On Wednesday, NATO forces launched an air strike in Afghanistan Paktika Province, targeting a farmer along the road. The farmer was wounded, and later died of his wounds. NATO later admitted that “a subsequent investigation has determined that the individual was not emplacing improvised explosive devices, as originally suspected.”
On Friday, NATO forces launched an air strike against a garden in Wardak Province, hitting a road construction crew. One of the workers was killed and 18 others were injured. According to the head of the provincial council, five of the wounded are in critical condition.
Such stories are virtually routine in Afghanistan, just weeks after a US air strike in the Farah Province killed 140 civilians. As is so often the case, promises were made that the international forces which have occupied Afghanistan since 2001 would change their procedures and stop killing civilians. Yet with the resentment against the Farah strike still fresh in the minds of the Afghan public, civilian deaths are occurring with alarming regularity.

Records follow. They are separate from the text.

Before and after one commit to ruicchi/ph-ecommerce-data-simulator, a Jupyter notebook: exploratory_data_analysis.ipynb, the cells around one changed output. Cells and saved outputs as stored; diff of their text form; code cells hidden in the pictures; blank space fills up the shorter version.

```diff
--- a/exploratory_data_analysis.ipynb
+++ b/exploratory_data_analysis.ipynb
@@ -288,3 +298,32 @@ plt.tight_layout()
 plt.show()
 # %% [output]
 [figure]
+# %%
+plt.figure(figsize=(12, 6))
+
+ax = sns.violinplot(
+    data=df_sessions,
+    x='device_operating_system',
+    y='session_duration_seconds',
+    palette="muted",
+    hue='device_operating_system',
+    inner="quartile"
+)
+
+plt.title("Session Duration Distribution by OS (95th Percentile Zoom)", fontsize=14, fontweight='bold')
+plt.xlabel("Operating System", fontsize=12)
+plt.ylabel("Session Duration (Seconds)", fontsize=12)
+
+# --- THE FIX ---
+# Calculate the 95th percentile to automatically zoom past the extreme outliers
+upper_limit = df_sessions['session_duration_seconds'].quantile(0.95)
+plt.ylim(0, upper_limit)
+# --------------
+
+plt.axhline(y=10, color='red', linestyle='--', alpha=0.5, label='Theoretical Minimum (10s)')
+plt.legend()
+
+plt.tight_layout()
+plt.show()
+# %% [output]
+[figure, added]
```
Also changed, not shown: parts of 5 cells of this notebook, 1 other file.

Rights groups like Human Rights Watch have been critical of the US military and the rest of the international forces for not taking appropriate measures to safeguard civilians caught in the middle of the seemingly endless war, and with the ubiquitous killings continuing its hard to argue with them. The Afghan government has been pressing for an end to the attacks, but there appears to be little traction among those responsible for the attacks for cutting back on the violence, particularly as they lose more and more control of the country to the Taliban.